The Asia Internet Coalition (AIC), an influential industry group representing technology giants such as Meta, Google, Apple, and Microsoft, has formally requested the Ministry of Electronics and Information Technology (MeitY) to extend the compliance deadline for specific provisions of the Digital Personal Data Protection (DPDP) Act, 2023. The AIC is urging an extension of 12 to 18 months to allow organizations to make the necessary structural changes to meet the new data protection requirements.
Online shopping trendsIn a letter addressed to Union IT Minister Ashwini Vaishnaw and Minister of State for Electronics and IT, Rajeev Chandrasekhar, the AIC emphasized the complexity of implementing these provisions, stating that “they are likely to face a significant amount of challenges during the course of such transition.”

The coalition’s letter highlights that the exercise required to comply with the DPDP Act is unique for both domestic and international businesses. Unlike other data protection regulations, such as the European GDPR, the DPDP Act introduces provisions that necessitate fundamental changes to the technology architecture of platforms and businesses.

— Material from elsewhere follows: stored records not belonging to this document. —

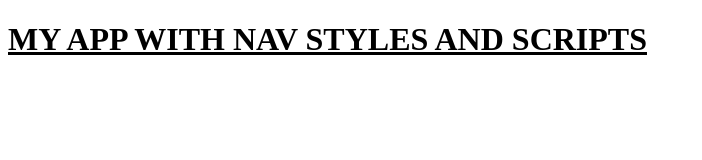
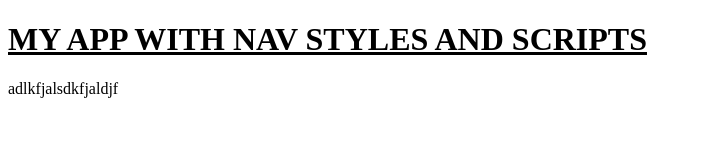
Before and after one commit to charlotteshih/test_repo, a plain HTML site: page index.html in a window 1280 px wide. Shown: the whole page, without its empty margins (0-702 px from the left). Drawn offline with Linux system fonts and the light colour scheme.

Commit message:
added text in body

```diff
--- a/index.html
+++ b/index.html
@@ -10,6 +10,7 @@
 </head>
 <body>
     <h1>My App with Nav Styles and Scripts</h1>
+    <p>adlkfjalsdkfjaldjf</p>
     <script src="app.js"></script>
 </body>
 </html>
```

The AIC’s letter details several key challenges organizations will encounter, including the requirement for businesses to conduct comprehensive data mapping exercises across all datasets to fulfill Section 5 notice requirements for existing data sets. Additionally, consent notices must be stored in an accessible manner for Data Fiduciaries to modify or erase a Data Principal’s personal data. This will demand significant software and hardware upgrades that are both time and resource-intensive.

One novel aspect of the DPDP Act is the introduction of Consent Managers, a concept untested under Indian law. The AIC asserts that the Consent Manager framework will need to be developed, tested, and integrated with Data Fiduciaries’ consent architecture.

The DPDP Act grants Data Principals additional rights, including the right to correct, delete, update, and erase data under Section 12. Section 14 provides the right to nominate another individual in case of the death or incapacity of the Data Principal. Implementing tools to allow Data Principals to exercise these rights in real-time is a significant undertaking for many businesses.

The AIC is calling on MeitY to coordinate the harmonization of all these timelines to ensure a seamless transition experience for Data Principals, Data Fiduciaries, and Data Processors. They emphasize the need to avoid unsynchronized implementation or duplication of efforts while providing different timelines for different entities.

The DPDP Act, which imposes substantial penalties for violations and establishes a Data Protection Board of India, aims to ensure the responsible growth of digital markets while safeguarding citizens’ data. It applies to the processing of digital personal data both within India and abroad, if it is for offering goods or services in India. The government had previously indicated that startups, MSMEs, and establishments such as hospitals handling people’s data may be given additional time to comply with the DPDP Act while industry stakeholders work on detailed rules.